How hard is the maintenance of steel sailboats? How hard is it to keep interior rust under control? How about problems with rust in hard-to-see and reach places like under framing members?

Any owners, past owners of steel sailboats, tell us how hard you found the maintenance.

Moderately difficult. Certainly more than fibreglass probably a bit less than timber.

Initial hull preparation of a steel hull is most important. Point One.

Most irksome thing about steel is that everything weeps just a little and in a remarkably short period of time you end up with rust streaks on the hull. These are not harmful just unsightly. A quick rub down with a mild acid solution (mea culpa I've forgotten the type of acid, boracic ????) and its all gone but leave her on the mooring untouched for a week or so and it will be back. You can minimise this weeping but it comes from under deck fittings, such as stanchion attachment points, mainly. I suspect the only way to avoid this would be to have everything welded to the hull and deck, nothing bolted.

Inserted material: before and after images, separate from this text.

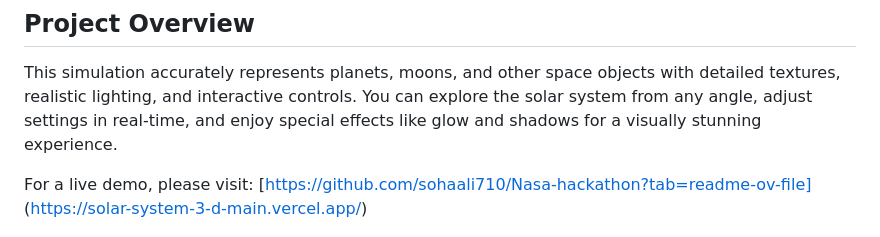
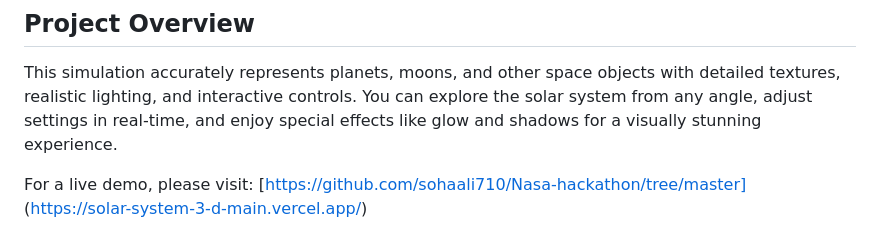
Before and after one commit to sohaali710/Nasa-hackathon, a Markdown page: readme.md, the part around the change. Rendered like a GitHub page.

```diff
--- a/readme.md
+++ b/readme.md
@@ -6,7 +6,7 @@ Welcome to the **3D Solar System Simulation**, an immersive and interactive 3D v
 
 This simulation accurately represents planets, moons, and other space objects with detailed textures, realistic lighting, and interactive controls. You can explore the solar system from any angle, adjust settings in real-time, and enjoy special effects like glow and shadows for a visually stunning experience.
 
-For a live demo, please visit: [https://github.com/sohaali710/Nasa-hackathon?tab=readme-ov-file] (https://solar-system-3-d-main.vercel.app/)
+For a live demo, please visit: [https://github.com/sohaali710/Nasa-hackathon/tree/master] (https://solar-system-3-d-main.vercel.app/)
 
 ![Solar_System](images/solar_system.png)
 
```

On deck you also need to watch for any cracks in the paint. Left untended they can develop into real problems as the moisture will migrate under the paint surface until you will find a sheet of paint will simply come away revealing an ugly patch of rust. Again not all that difficult to fix with the aid of a Dremel or similar and products like POR, but you do need to keep on top of it.

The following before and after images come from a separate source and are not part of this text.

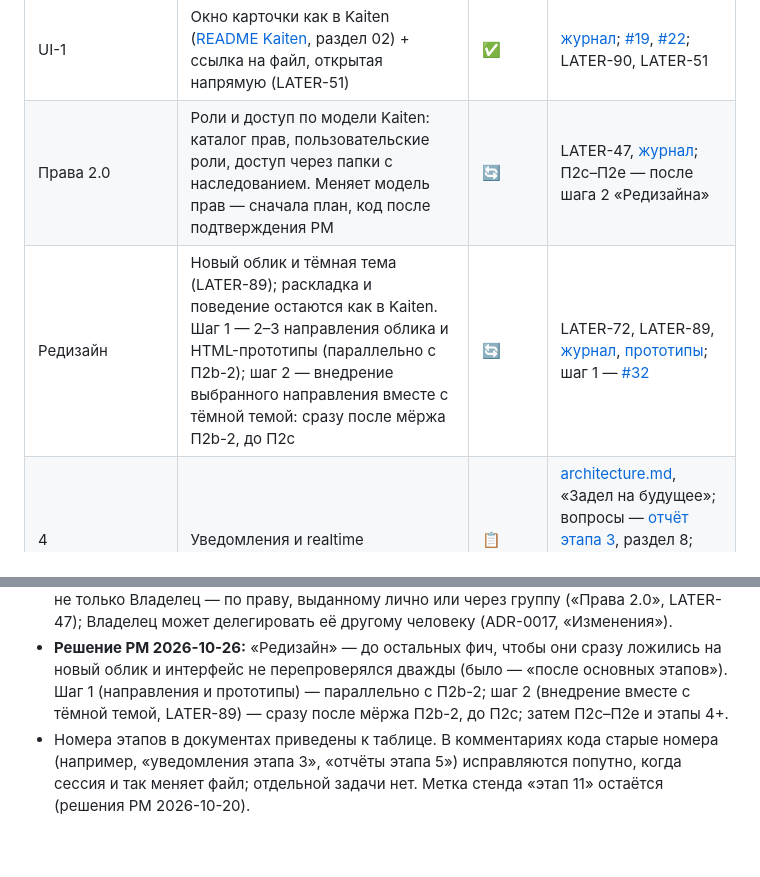
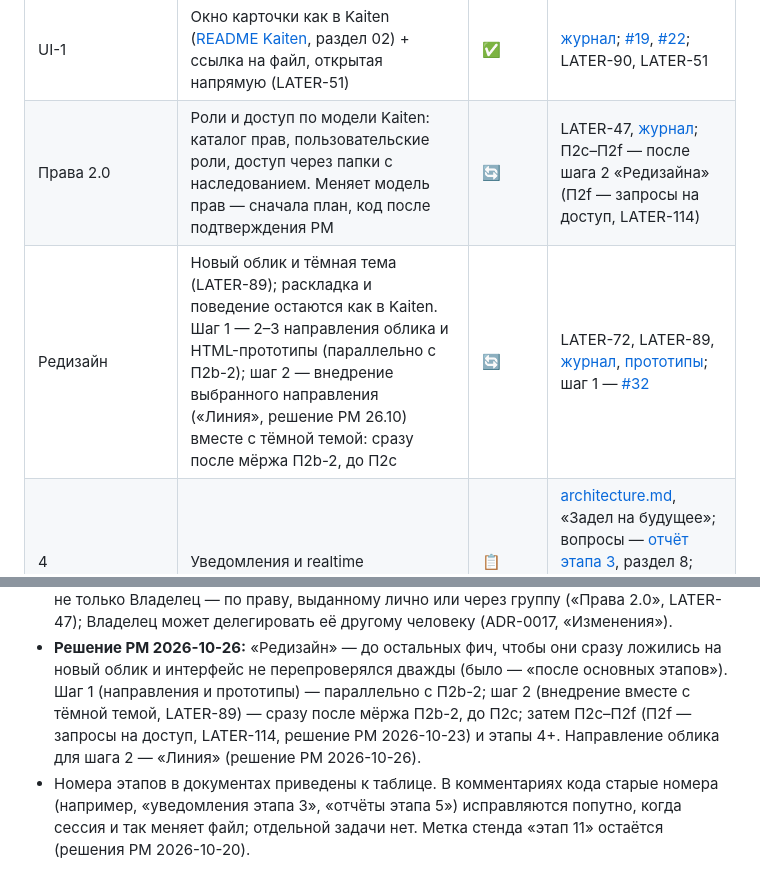
Before and after one commit to luvu1uvu/selen, a Markdown page: docs/roadmap.md, 2 parts joined by grey strips. Rendered like a GitHub page; blank space fills up the shorter version.

```diff
--- a/docs/roadmap.md
+++ b/docs/roadmap.md
@@ -22,8 +22,8 @@
 | LATER-71 | Агент UX/UI-ревьюер: субагент `ux-reviewer` (только смотрит), правила вида `docs/ui-guidelines.md`, ADR | ✅ | [журнал](stages/hotfix-later-71.md), [правила вида](ui-guidelines.md), [ADR-0023](adr/0023-ux-review.md); [#9](https://github.com/luvu1uvu/selen/pull/9); LATER-71 |
 | Пакет раскладки, PR 3 | Экран пространства: все доски рядами, сворачивание и перенос досок, переход из дерева к доске | ✅ | [журнал](stages/layout-package.md); [#13](https://github.com/luvu1uvu/selen/pull/13); LATER-55, LATER-79, LATER-81 |
 | UI-1 | Окно карточки как в Kaiten ([README Kaiten](ui-reference/kaiten/README.md), раздел 02) + ссылка на файл, открытая напрямую (LATER-51) | ✅ | [журнал](stages/ui-1.md); [#19](https://github.com/luvu1uvu/selen/pull/19), [#22](https://github.com/luvu1uvu/selen/pull/22); LATER-90, LATER-51 |
-| Права 2.0 | Роли и доступ по модели Kaiten: каталог прав, пользовательские роли, доступ через папки с наследованием. Меняет модель прав — сначала план, код после подтверждения PM | 🔄 | LATER-47, [журнал](stages/rights-2.md); П2c–П2e — после шага 2 «Редизайна» |
-| Редизайн | Новый облик и тёмная тема (LATER-89); раскладка и поведение остаются как в Kaiten. Шаг 1 — 2–3 направления облика и HTML-прототипы (параллельно с П2b-2); шаг 2 — внедрение выбранного направления вместе с тёмной темой: сразу после мёржа П2b-2, до П2c | 🔄 | LATER-72, LATER-89, [журнал](stages/redesign.md), [прототипы](../design/redesign/index.html); шаг 1 — [#32](https://github.com/luvu1uvu/selen/pull/32) |
+| Права 2.0 | Роли и доступ по модели Kaiten: каталог прав, пользовательские роли, доступ через папки с наследованием. Меняет модель прав — сначала план, код после подтверждения PM | 🔄 | LATER-47, [журнал](stages/rights-2.md); П2c–П2f — после шага 2 «Редизайна» (П2f — запросы на доступ, LATER-114) |
+| Редизайн | Новый облик и тёмная тема (LATER-89); раскладка и поведение остаются как в Kaiten. Шаг 1 — 2–3 направления облика и HTML-прототипы (параллельно с П2b-2); шаг 2 — внедрение выбранного направления («Линия», решение PM 26.10) вместе с тёмной темой: сразу после мёржа П2b-2, до П2c | 🔄 | LATER-72, LATER-89, [журнал](stages/redesign.md), [прототипы](../design/redesign/index.html); шаг 1 — [#32](https://github.com/luvu1uvu/selen/pull/32) |
 | 4 | Уведомления и realtime | 📋 | [architecture.md](architecture.md), «Задел на будущее»; вопросы — [отчёт этапа 3](stages/stage-3-report.md), раздел 8; [backlog](backlog.md) (уведомление о сбое бэкапа) |
 | 5 | Пользовательские поля: все типы, включая формулы; настройка показа на фасаде | 📋 | [README Kaiten](ui-reference/kaiten/README.md), разделы 02–03 |
 | 6 | Фильтры, поиск, WIP-лимиты, ручной учёт времени и таймер ▶ (LATER-1), вид «Таблица» | 📋 | [README Kaiten](ui-reference/kaiten/README.md), раздел 03; LATER-29 (полнотекстовый поиск), LATER-30 (поиск по дереву на сервере, ADR-0013) |
@@ -70,7 +70,8 @@
   делегировать её другому человеку (ADR-0017, «Изменения»).
 - **Решение PM 2026-10-26:** «Редизайн» — до остальных фич, чтобы они сразу ложились на новый облик и интерфейс не
   перепроверялся дважды (было — «после основных этапов»). Шаг 1 (направления и прототипы) — параллельно с П2b-2; шаг 2
-  (внедрение вместе с тёмной темой, LATER-89) — сразу после мёржа П2b-2, до П2c; затем П2c–П2e и этапы 4+.
+  (внедрение вместе с тёмной темой, LATER-89) — сразу после мёржа П2b-2, до П2c; затем П2c–П2f (П2f — запросы на доступ,
+  LATER-114, решение PM 2026-10-23) и этапы 4+. Направление облика для шага 2 — «Линия» (решение PM 2026-10-26).
 - Номера этапов в документах приведены к таблице. В комментариях кода старые номера (например, «уведомления
   этапа 3», «отчёты этапа 5») исправляются попутно, когда сессия и так меняет файл; отдельной задачи нет. Метка стенда
   «этап 11» остаётся (решения PM 2026-10-20).
```
Also changed, not shown: docs/stages/redesign.md (+25 -1 lines), docs/ui-guidelines.md (+3 -1 lines).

They say that steel boats rust from the inside out, I'm not convinced about this.

Inside the main thing is to ensure that all surfaces are intitially perfect then keep everything dry dry dry. Before you leave the boat, mop out any moisture in the bilges and don't allow moisture to accumulate for any period of time if you are staying on board. Make sure all limber holes are kept clear of any gunk at all times. Also you must be able to access all, and I mean all, internal areas of the hull. If any parts of the hull have been lined with carpet , get rid of the damn stuff.

Probably sounds worse than it really is.

Obviously the best thing about steel is its strength when presented with things like floating trees trunks, other boats, half submerged containers and the odd reef but I'd still not like to put any of these to the test.

On the other hand it is fair to say that in a position of disputed right of way with something light and plastic and a well placed " no problem, we're steel" serves to clarify the situation.

Our current boat is steel and while we are in the middle of buying fibreglass that is not from any disatisfaction with steel, we are simply going a bit larger in size and the grp boat seemed a practical choice for us. Had a suitable steel boat come along I would have been tempted but hull survey would need to have come up with a perfect report card. A poorly built steel hull would be second only to ferro as a hull to be avoided.

My final thought is that for liveaboard cruising steel is second only to aluminium as a choice of material but for a day sailor or weekend cruiser it's probably more trouble than it is worth. Final point is that steel really does not come into it's own until around 40'. Much under than the inherent weight of the material itself results in less than exhilarating performance in light airs. As an example our 34'er is painfully slow in anything under five knots and really doesn't start to kick up her heels until it tops ten.

Andrew B (Malö 39 Classic)

“Life is a trick, and you get one chance to learn it.”
― Terry Pratchett.

Last edited by tdw; 04-27-2008 at 11:36 PM.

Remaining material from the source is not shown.